In this post, we will look at planning from the perspective of business managers. The five-step process below explains how managers plan. While considering this we will look at how teachers address planning in a slightly different way.
- Developing Awareness of Current Situation
Before plans can be made a manager must be aware of the current state of the context. Developing this knowledge of the current state of the situation is called developing awareness. It is hard to plan when one does not know what is already going on. Within education, a needs assessment is sometimes used to develop a map of the current challenges the institution is facing
Once a manager has an idea of what is going on within the setting for which they are needed for decision making they can now move to actually develop a plan.
2. Establishing Outcome(s)
Step two involves making outcome statements. Outcome statements explain where the team is trying to go or is heading. These statements are end statements that indicate how things should be different once the plan is over. An example of an outcome statement would be “improving customer retention by ten percent.” This statement clearly has something that can be measured and thus can be used as an outcome.
In education, it is common for teachers to have goals and objectives. Goals tend to be broader and unmeasurable but still serve the function of guiding a teacher. A simple example of a goal would be “be the best.” On the surface, this statement does not have meaning have much meaning but it does establish a general sense of direction. Objectives are much more narrow but easily measured. An example of an objective would be “after training, the salesmen in appliances will boost sales of appliances by 10% within 6 months. In this example, everything seems to be laid out. When planning is focused on goals and action it is called goal planning.
Premising involves analyzing the assumptions that managers have about the current plan. In addition, premising can be used to determine what resources and materials are needed to complete the plan.

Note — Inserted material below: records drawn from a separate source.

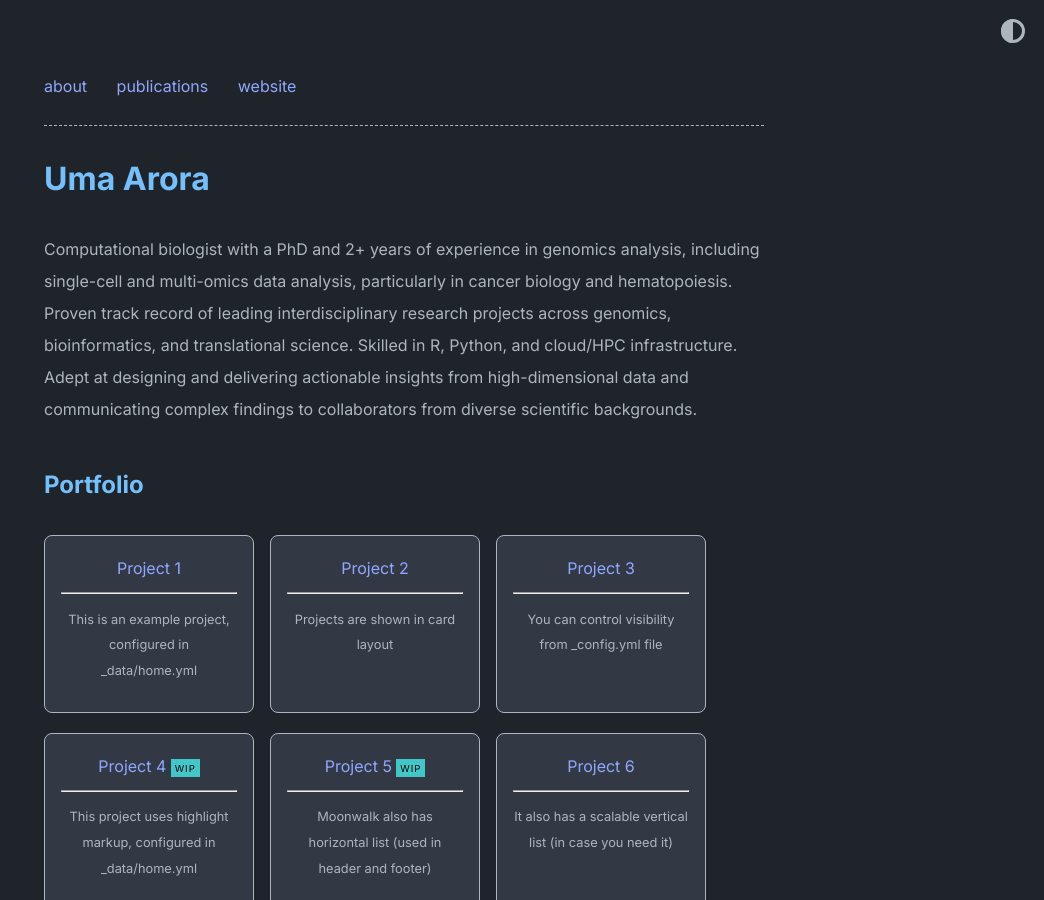
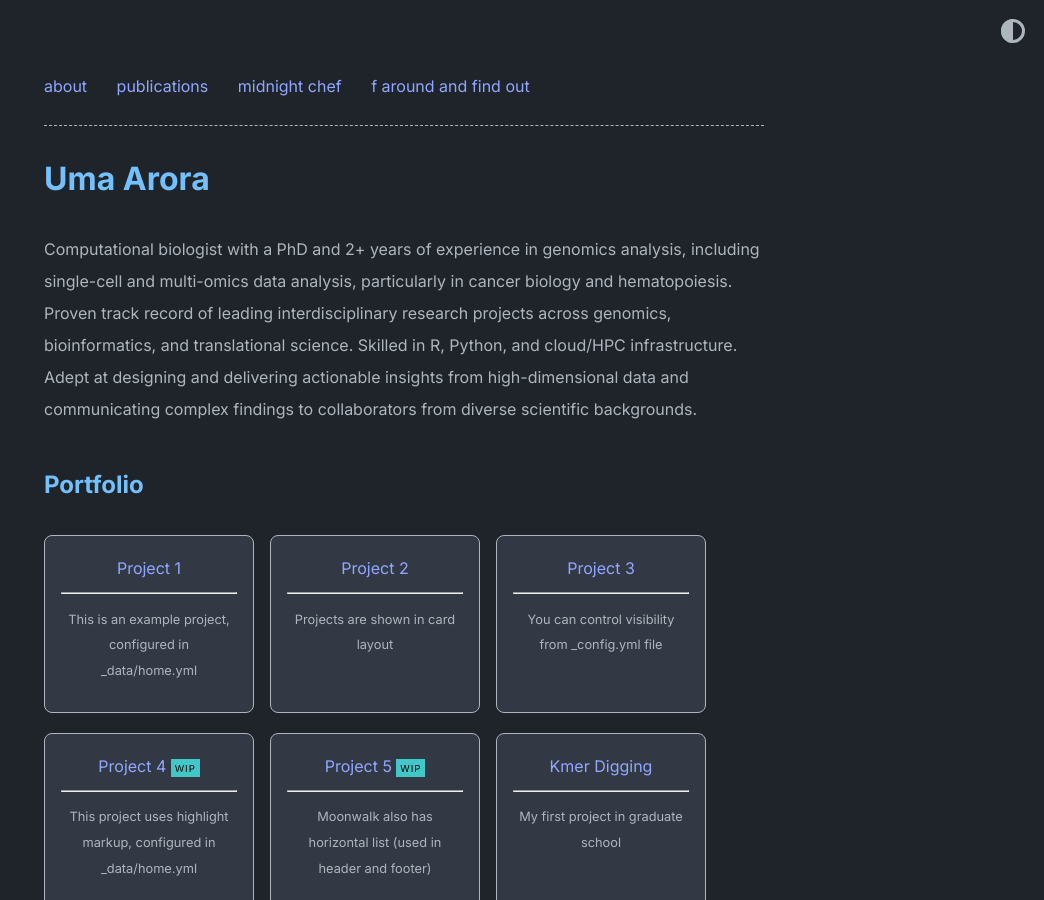
Before and after one commit to umaarora/umaarora.github.io, a Jekyll site: the page built from index.md, in a window 1280 px wide and 900 px high. Shown: the whole window, without its empty margins (236-1280 px from the left). Built offline with Jekyll 4.4.1, drawn with Linux system fonts in a browser that asks for light colours.

Commit message:
add new pages, with changes to _data/home.yml

```diff
--- a/_data/home.yml
+++ b/_data/home.yml
@@ -5,8 +5,11 @@ navbar_entries:
   - title: publications
     url: publications
 
-  - title: website
-    url: website
+  - title: midnight chef
+    url: midnightchef
+
+  - title: f around and find out
+    url: faroundandfindout
 
 project_entries:
   - title: Project 1
@@ -31,9 +34,9 @@ project_entries:
     desc: Moonwalk also has horizontal list (used in header and footer)
     highlight: WIP
 
-  - title: Project 6
+  - title: Kmer Digging
     url: overview-post
-    desc: It also has a scalable vertical list (in case you need it)
+    desc: My first project in graduate school
 
 old_project_entries:
   - title: Soopr
```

For example, a manager is planning to place their kitchen supplies on sale. Obviously, the manager is assuming they have enough supply of kitchen supplies that a sale is warranted. In addition, the manager is also assuming they can advertise on the days they want. These assumptions need to be checked because assuming them could be disastrous.
In education premising is not as common in the middle of the context as it is in the very first step.
4. Course of Action
In step 4, a manager starts to determine how to move their team from the current state to the outcome state. This can involve creating action statements which are statements that indicate the way a goal will be achieved. For example, if an organization is trying to boost sales an action statement might involve sending people for training in new products. In other words, product training is the action for achieving the outcome of increased sales.
The ideas in this process are highly similar to what is done in education. Instead of an action statement. The main difference is terminology in which education is focused on objectives while management is focused on action statements.
5. Supportive Plans
Supportive plans are additional plans that help to achieve a larger plan. For example, it was mentioned how workers might need training to boost sales. Boosting sales is the main plan but it might be needed to make a supportive plan to get workers trained on new products.
Teachers might make supportive plans on accident and probably don’t see or consider them as supportive plans. For example, if a teacher is teaching math that is too difficult for the students, the teacher might make a supportive plan to provide remedial reteaching to help catch the students up.
Planning is a critical part of management. Teaching involves extensive planning. The goal here was simply to show a different way of planning as derived from the business world. The ideas presented here may be useful for some.